  • properly configure the engine under the "Unit Test Config" section: the paths should point to the correct location of test rule bases (file and http sources) and temporary folder,
    
  • have the XML schemas and DTDs copied in the output folder else validation of the rule bases generated during the unit test phase will fail. 
    

Flow Engine

Asserting Generic Types

Here is how you assert a System.Collections.Generic.Dictionary<string,string> from a FlowEngine rule:

<Assert id="dictionaryStringString"
        type="System.Collections.Generic.Dictionary`2[System.String,System.String]" />

An overview of binder methods to override or implement

To perform specific actions and comparisons, the engine can call methods developed by the user: these methods are stored in a component that is called a Binder, which is very similar to the code-behind concept of ASP.NET pages (in this case the binder code would be behind the rule base).

The engine supports two kinds of binders: CSharp Binders, which implement NxBRE.!InferenceEngine.IO.IBinder, and Flow Engine Binders, which uses the Flow Engine of NxBRE for performing the specific actions (stored in Sets that follow a naming convention).

Always consult the API doc of NxBRE to have the most up-to-date list of binder features (see class NxBRE.!InferenceEngine.IO.IBinder).

Process related methods

Depending on the kind of binder, control is passed to user code either before and after the engine process or fully delegated to user code that must start the inference process.

Flow Engine Binder

The Sets to define are either BeforeProcess and AfterProcess or ControlProcess.
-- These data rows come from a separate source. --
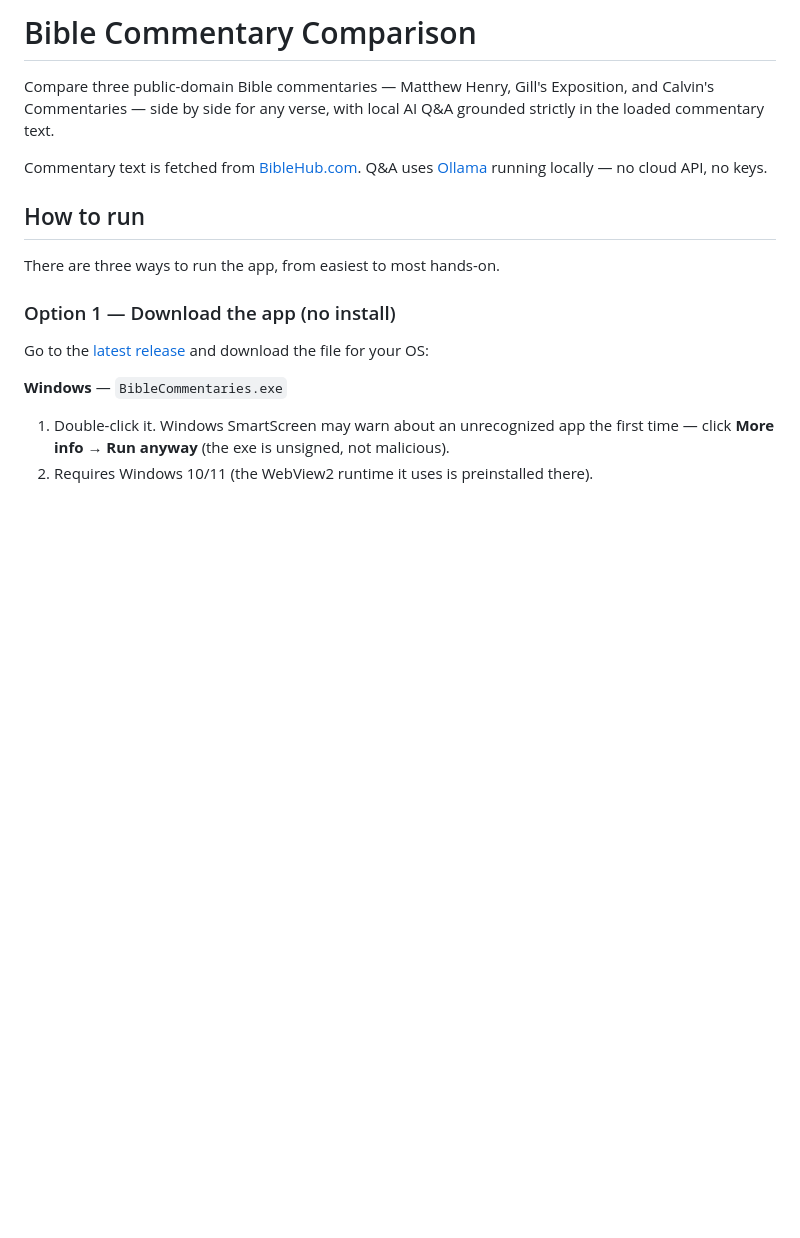
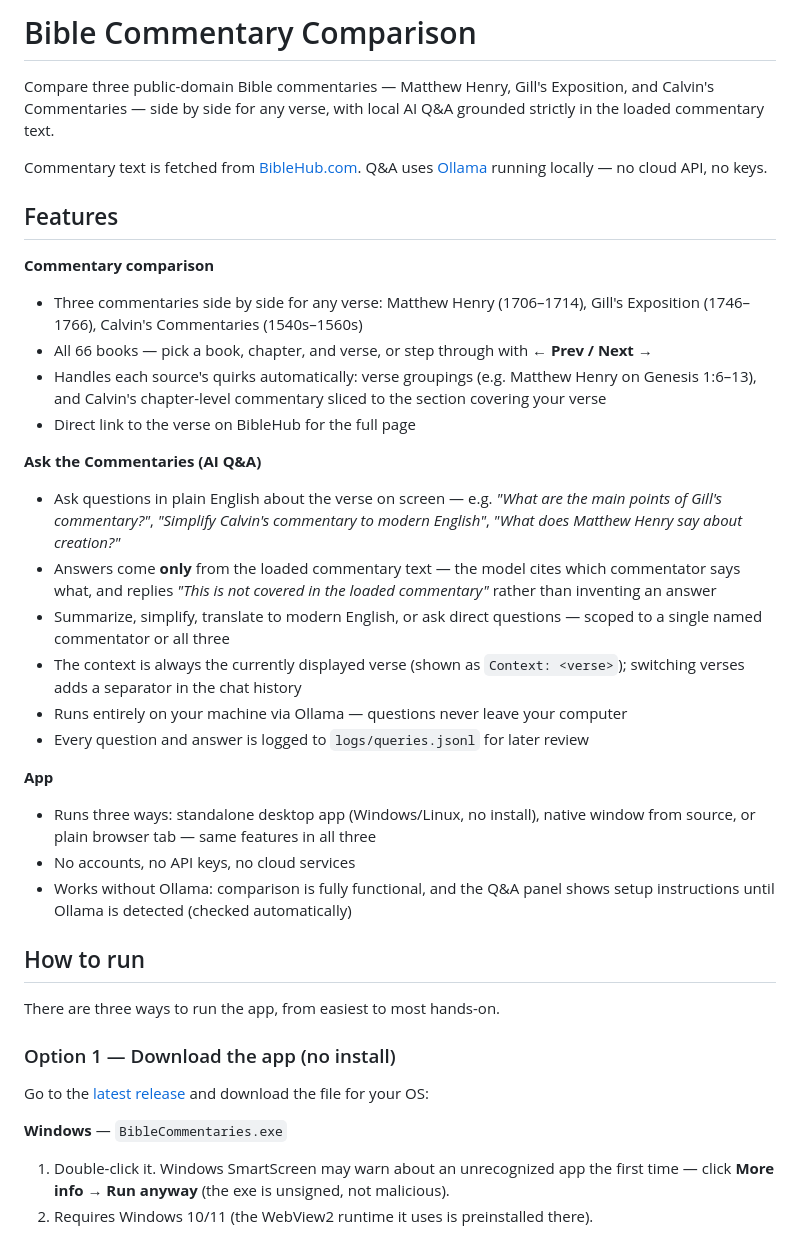
Before and after one commit to joshuaaraj/bible-commentaries, a Markdown page: README.md, the part around the change. Rendered like a GitHub page; blank space fills up the shorter version.

Commit message:
Add a features section to the README
Co-Authored-By: Claude Fable 5 <noreply@anthropic.com>

```diff
--- a/README.md
+++ b/README.md
@@ -6,6 +6,38 @@ in the loaded commentary text.
 
 Commentary text is fetched from [BibleHub.com](https://biblehub.com). Q&A uses
 [Ollama](https://ollama.com) running locally — no cloud API, no keys.
+
+## Features
+
+**Commentary comparison**
+- Three commentaries side by side for any verse: Matthew Henry (1706–1714),
+  Gill's Exposition (1746–1766), Calvin's Commentaries (1540s–1560s)
+- All 66 books — pick a book, chapter, and verse, or step through with **← Prev / Next →**
+- Handles each source's quirks automatically: verse groupings (e.g. Matthew Henry on
+  Genesis 1:6–13), and Calvin's chapter-level commentary sliced to the section covering
+  your verse
+- Direct link to the verse on BibleHub for the full page
+
+**Ask the Commentaries (AI Q&A)**
+- Ask questions in plain English about the verse on screen — e.g. *"What are the main
+  points of Gill's commentary?"*, *"Simplify Calvin's commentary to modern English"*,
+  *"What does Matthew Henry say about creation?"*
+- Answers come **only** from the loaded commentary text — the model cites which
+  commentator says what, and replies *"This is not covered in the loaded commentary"*
+  rather than inventing an answer
+- Summarize, simplify, translate to modern English, or ask direct questions —
+  scoped to a single named commentator or all three
+- The context is always the currently displayed verse (shown as `Context: <verse>`);
+  switching verses adds a separator in the chat history
+- Runs entirely on your machine via Ollama — questions never leave your computer
+- Every question and answer is logged to `logs/queries.jsonl` for later review
+
+**App**
+- Runs three ways: standalone desktop app (Windows/Linux, no install), native window
+  from source, or plain browser tab — same features in all three
+- No accounts, no API keys, no cloud services
+- Works without Ollama: comparison is fully functional, and the Q&A panel shows
+  setup instructions until Ollama is detected (checked automatically)
 
 ## How to run
 
```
The engine façade is available in a context variable named NxBRE-IE and all the business objects are available in the context under the ID they were entered in the hashtable passed to ie.Process().

CSharp Binder

Implement the BeforeProcess and AfterProcess methods or the ControlProcess method, as defined in the IBinder interface. The engine façade is available as an instance property named IEF and the business objects are available in a property named BusinessObjects.

Comparison of individual predicates

Individual predicate are usually interpreted as values unless they follow certain patterns. In this case, they are evaluated against the individual value of a potentially matching fact via a binder (or a direct expression, which is not the subject of this page).

In the following atom, the string "min(150000,EUR)" will be interpreted as an expression to be evaluated in a binder because it matches the regular expression defined in NxBRE.!InferenceEngine.IO.AbstractBinder:

<Atom>
 <op>
  <Rel>Amount</Rel>
 </op>
 <Var>Transaction</Var>
 <Ind>min(150000,EUR)</Ind>
</Atom>

The method to implement to estimate this expression must return a boolean.

Flow Engine Binder

Define a Set whose id is "Evaluate_" + function_name + "_Argx" (where x is counted from 0 to the number of arguments of the function) and whose return value should be a boolean stored in the engine context under the ID "IE-RESULT". For the above example, it would be like this:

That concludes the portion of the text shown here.